The report consists of a study of Norwegian, Nordic and international specialist literature in the period 2000 to 2011, pointing out some of the challenges facing children in ethnic minority families.
The studies reveal that many children with minority backgrounds experience shortcomings in cultural sensitivity and reactions against violence in the home.
This is particularly applicable to Child Welfare. There is too little knowledge about children who routinely experience violence, and about cultural and ethnic minority issues.
“Minority children can encounter extra problems, which are either overlooked or on get too much attention. It’s hard to achieve the right balance here. These can be children with a background as refugees for instance, and they will have additional and different needs than other children in similar situations,” says Sanne Hofman, who is a specialist in children’s rights and authored the report.
Damaging in any culture
Most researchers agree that the consequences for children who encounter violence in their families are damaging in any culture and across an array of cultural values.
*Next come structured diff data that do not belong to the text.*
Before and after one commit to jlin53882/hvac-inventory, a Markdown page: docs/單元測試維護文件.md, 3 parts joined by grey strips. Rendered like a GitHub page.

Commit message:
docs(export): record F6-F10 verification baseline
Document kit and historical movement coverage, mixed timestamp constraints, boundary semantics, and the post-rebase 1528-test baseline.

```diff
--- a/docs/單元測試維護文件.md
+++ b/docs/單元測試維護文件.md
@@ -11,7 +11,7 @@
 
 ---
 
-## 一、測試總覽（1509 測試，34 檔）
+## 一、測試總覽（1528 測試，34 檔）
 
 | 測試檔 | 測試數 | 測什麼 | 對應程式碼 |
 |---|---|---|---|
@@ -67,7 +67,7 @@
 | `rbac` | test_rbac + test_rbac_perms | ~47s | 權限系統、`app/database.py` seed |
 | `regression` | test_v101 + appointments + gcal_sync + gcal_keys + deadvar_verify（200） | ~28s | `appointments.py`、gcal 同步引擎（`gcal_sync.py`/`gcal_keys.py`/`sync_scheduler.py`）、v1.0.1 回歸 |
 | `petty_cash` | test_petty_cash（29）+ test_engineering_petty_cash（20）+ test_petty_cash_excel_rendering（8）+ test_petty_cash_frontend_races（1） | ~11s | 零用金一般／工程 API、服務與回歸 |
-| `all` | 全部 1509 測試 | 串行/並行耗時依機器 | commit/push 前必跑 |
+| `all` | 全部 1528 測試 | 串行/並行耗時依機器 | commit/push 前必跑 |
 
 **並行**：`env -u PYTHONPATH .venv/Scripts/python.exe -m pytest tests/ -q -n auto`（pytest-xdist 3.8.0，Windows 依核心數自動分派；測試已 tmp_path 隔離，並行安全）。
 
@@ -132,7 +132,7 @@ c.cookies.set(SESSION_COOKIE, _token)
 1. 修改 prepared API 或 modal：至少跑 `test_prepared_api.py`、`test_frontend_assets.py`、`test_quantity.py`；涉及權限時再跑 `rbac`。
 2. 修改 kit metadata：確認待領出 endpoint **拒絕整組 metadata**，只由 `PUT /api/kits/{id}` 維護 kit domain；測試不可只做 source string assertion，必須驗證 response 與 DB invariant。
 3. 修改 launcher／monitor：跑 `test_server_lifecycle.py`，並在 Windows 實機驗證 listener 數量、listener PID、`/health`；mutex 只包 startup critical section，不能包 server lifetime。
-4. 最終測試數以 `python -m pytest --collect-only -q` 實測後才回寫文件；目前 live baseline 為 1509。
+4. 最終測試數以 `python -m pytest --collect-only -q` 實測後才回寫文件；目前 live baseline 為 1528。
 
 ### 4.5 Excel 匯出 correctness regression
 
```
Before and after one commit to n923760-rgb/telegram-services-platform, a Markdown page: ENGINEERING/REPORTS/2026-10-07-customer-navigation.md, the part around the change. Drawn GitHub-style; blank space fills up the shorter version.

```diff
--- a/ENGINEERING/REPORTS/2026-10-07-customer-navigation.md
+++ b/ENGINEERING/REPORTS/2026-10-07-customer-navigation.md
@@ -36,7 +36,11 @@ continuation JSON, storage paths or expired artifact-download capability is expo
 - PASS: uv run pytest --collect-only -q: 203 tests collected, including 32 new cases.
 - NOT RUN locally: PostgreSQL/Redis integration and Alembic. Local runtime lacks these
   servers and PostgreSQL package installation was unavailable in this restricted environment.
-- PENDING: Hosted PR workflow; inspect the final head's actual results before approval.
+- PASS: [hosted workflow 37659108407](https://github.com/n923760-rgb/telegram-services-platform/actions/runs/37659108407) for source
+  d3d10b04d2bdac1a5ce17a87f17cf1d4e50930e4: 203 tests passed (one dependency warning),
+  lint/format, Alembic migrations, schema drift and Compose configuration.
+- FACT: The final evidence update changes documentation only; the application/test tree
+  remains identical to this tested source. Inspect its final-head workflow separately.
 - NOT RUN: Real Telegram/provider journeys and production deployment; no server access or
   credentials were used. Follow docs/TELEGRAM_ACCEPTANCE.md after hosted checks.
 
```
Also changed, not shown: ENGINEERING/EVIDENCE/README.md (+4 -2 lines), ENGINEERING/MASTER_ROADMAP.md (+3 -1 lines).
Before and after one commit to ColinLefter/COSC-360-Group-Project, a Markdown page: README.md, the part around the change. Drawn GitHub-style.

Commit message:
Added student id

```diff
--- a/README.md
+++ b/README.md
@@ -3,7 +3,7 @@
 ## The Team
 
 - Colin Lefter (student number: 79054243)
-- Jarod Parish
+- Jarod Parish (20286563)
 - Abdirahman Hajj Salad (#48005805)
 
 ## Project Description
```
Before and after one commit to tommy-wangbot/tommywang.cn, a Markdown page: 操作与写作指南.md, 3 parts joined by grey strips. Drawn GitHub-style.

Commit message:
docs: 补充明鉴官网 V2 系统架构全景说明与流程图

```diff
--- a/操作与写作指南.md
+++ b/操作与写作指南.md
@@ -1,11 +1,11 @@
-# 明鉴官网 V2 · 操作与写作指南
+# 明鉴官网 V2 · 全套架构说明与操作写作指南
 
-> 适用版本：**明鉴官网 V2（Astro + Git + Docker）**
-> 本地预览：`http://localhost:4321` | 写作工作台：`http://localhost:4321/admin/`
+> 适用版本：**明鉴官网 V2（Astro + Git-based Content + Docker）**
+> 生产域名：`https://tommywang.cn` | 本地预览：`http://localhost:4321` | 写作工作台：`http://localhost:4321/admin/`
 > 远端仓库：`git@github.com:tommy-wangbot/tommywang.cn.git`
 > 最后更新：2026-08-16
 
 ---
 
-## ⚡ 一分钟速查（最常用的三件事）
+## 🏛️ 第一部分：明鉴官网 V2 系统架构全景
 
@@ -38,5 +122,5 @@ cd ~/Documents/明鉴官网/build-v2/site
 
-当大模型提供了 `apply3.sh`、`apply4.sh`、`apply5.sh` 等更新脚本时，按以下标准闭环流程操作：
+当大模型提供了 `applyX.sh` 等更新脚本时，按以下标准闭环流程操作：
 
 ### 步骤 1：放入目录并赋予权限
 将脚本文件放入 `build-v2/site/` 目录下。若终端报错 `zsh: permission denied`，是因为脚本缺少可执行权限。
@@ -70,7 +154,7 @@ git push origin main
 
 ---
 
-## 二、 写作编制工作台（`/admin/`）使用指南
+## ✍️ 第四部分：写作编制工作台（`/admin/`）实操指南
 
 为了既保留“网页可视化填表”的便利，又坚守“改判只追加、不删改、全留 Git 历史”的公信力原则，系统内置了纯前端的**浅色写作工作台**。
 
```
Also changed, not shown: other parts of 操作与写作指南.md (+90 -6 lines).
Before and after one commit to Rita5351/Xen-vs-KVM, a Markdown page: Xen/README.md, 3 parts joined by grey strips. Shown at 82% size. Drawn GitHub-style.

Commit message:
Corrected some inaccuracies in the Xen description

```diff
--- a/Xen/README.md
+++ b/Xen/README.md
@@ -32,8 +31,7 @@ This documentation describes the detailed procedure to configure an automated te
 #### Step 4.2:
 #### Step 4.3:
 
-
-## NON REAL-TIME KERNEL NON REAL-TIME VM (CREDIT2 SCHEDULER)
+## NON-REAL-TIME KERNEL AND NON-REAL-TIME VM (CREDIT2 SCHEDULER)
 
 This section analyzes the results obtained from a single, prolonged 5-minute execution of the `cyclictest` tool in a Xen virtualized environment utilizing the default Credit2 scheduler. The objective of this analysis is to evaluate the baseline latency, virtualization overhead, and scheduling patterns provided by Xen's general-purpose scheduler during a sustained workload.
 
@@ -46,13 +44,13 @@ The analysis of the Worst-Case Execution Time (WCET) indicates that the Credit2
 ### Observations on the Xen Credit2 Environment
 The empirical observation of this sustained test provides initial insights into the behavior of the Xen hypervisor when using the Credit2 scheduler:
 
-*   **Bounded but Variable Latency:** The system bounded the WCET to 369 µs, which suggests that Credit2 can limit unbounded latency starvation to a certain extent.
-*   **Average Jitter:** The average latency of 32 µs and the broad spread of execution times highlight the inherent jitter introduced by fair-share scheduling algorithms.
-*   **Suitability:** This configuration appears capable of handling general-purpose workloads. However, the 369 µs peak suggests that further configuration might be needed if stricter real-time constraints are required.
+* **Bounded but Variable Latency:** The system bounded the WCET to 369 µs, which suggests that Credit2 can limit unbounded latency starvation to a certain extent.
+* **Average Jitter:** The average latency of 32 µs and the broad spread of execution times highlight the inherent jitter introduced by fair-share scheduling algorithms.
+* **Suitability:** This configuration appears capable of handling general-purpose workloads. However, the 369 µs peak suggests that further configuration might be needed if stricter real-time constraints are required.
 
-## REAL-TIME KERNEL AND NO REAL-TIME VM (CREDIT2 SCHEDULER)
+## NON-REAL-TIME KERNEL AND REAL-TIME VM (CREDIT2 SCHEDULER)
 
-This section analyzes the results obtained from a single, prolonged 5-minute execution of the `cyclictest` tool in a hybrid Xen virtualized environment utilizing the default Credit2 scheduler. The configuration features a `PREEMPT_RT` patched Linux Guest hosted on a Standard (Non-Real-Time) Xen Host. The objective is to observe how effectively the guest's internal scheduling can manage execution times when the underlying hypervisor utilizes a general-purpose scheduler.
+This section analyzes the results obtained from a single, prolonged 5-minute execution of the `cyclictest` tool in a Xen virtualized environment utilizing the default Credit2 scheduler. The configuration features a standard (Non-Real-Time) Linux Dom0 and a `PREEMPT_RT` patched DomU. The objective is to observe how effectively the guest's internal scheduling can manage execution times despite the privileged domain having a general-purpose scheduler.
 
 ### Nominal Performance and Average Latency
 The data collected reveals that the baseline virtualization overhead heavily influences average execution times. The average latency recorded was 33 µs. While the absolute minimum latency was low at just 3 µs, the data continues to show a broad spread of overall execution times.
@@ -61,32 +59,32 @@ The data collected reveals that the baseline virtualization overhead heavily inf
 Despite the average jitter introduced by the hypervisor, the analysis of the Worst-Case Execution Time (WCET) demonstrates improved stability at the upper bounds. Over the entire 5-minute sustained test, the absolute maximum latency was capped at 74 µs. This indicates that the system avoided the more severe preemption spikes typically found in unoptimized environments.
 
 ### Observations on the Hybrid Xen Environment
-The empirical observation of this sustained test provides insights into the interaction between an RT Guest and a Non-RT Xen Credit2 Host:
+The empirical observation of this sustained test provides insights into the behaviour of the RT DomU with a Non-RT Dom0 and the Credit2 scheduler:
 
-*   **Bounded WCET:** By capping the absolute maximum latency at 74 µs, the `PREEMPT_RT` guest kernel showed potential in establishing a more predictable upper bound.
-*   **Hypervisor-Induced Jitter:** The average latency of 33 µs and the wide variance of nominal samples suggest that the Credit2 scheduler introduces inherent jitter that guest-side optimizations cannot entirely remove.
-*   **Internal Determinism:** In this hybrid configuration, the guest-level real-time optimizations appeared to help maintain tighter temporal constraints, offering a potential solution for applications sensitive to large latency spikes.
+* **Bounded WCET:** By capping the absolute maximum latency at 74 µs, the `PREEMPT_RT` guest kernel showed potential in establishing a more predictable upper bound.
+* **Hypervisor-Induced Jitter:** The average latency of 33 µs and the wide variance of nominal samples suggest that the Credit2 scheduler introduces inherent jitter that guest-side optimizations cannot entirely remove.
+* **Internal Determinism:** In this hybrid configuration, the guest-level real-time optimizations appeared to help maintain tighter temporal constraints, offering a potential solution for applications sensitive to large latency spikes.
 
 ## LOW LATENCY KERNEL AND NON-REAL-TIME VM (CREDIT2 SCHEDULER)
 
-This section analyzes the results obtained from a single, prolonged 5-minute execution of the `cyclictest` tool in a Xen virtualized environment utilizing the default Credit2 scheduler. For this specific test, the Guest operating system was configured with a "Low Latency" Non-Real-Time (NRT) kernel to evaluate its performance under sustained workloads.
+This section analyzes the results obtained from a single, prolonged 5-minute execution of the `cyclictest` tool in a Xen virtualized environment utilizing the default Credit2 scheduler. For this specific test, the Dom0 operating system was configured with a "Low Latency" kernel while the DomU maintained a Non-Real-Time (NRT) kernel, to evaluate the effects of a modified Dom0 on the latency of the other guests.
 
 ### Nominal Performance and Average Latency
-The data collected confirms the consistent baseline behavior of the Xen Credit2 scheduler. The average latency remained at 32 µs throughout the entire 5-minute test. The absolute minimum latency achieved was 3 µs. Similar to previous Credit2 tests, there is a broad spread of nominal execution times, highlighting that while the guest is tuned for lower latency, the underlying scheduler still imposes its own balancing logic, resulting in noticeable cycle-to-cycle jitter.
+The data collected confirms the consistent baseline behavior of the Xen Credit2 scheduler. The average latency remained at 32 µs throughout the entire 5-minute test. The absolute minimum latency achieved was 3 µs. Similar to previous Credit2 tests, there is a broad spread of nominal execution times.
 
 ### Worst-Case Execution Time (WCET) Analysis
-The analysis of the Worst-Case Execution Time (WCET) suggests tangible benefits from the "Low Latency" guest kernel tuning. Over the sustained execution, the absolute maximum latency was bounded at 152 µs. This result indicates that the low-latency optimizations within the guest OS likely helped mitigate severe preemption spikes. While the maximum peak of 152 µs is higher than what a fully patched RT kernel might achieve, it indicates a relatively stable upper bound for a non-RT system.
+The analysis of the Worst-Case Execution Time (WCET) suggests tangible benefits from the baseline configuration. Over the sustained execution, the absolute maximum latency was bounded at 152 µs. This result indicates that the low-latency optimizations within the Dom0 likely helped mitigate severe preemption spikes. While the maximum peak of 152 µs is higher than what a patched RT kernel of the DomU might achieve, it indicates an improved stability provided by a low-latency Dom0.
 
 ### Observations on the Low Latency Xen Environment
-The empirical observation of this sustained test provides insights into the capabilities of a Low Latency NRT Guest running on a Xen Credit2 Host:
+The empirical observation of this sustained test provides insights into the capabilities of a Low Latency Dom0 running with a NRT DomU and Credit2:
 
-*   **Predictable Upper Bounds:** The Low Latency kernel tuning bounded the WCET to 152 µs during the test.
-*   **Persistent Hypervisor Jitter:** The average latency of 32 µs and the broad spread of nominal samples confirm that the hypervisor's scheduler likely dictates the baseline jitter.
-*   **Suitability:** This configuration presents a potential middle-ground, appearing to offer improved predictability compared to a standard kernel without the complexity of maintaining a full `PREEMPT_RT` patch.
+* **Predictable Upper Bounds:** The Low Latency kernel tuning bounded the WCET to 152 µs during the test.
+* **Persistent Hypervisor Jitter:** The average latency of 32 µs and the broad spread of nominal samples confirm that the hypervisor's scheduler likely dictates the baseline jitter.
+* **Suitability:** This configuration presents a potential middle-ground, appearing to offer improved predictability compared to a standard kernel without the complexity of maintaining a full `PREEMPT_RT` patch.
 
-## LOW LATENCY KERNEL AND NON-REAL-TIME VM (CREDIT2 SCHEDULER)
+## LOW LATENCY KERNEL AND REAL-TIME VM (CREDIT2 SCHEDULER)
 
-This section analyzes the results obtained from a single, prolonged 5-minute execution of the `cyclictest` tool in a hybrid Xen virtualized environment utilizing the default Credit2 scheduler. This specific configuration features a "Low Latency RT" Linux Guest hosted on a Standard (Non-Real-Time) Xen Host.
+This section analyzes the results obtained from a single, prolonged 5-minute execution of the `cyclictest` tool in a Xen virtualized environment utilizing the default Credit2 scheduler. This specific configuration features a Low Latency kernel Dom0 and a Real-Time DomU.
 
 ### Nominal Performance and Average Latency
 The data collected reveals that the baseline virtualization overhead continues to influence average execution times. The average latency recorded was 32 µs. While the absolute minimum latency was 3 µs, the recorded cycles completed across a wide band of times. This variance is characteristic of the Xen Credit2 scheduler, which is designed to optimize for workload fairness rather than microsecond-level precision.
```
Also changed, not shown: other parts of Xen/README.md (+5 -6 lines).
“The important thing is that all are individuals. Ethnic Norwegian children have various needs and these children do too," says Hofman.
Among the cultural aspects that researchers think agencies such as Child Welfare lack understanding of, particular mention is given to family hierarchy and gender-specific family structures and traditions.
Other such factors include expectations about family roles, traditions of respect and obedience and thoughts regarding the collective extended family and maintaining its honour.
Hofman says that very little research has been conducted on the differences among diverse cultures and there are wide gaps in our knowledge. For instance we know close to nothing about sexual abuse in minority families.
Several issues can have significance for the lack of knowledge, but specially mentioned in specialist literature are the status of the mother and children’s resident permits, experienced discrimination, racism and stigmatizing. Other factors are isolation linked to a loss of a social network and being new and alien in a foreign country.
Violence in different cultures
Hofman says the impression that violence is more prevalent in other cultures is not unfounded, but nobody can assert that everyone from the same country shares an identical attitude toward violence or equally accepts its use.
“We know for instance that it is much more common to strike children in Southern Europe and for instance in England, but I have found no cases of custody being taken away from European immigrant parents.”
According to Hofman, there are no grounds for believing that levels of domestic violence considered unacceptable here in Norway only occur in families from non-Western countries.
"In Norway it’s been illegal for decades to physically punish children, but in many countries it’s still allowed," she says.
The children can find solutions
Hofman explains that research shows children often have insight regarding their own situation and they can propose solutions.
“As adults we’re responsible for finding solutions that work in keeping with the wishes of the child. Strategies and measures for the protection of minority children who experience violence or are subjected to it will fail if we don’t pay attention to the child’s present life experience.”
“Children’s opinions about preventive measures and rehabilitation solutions need to be charted. What measures does this particular child need? Society has an obligation to protect children and this duty is the same no matter what ethnic group the child belongs to,” concludes Hofman.
Read this article in Norwegian at forskning.no
Translated by: Glenn Ostling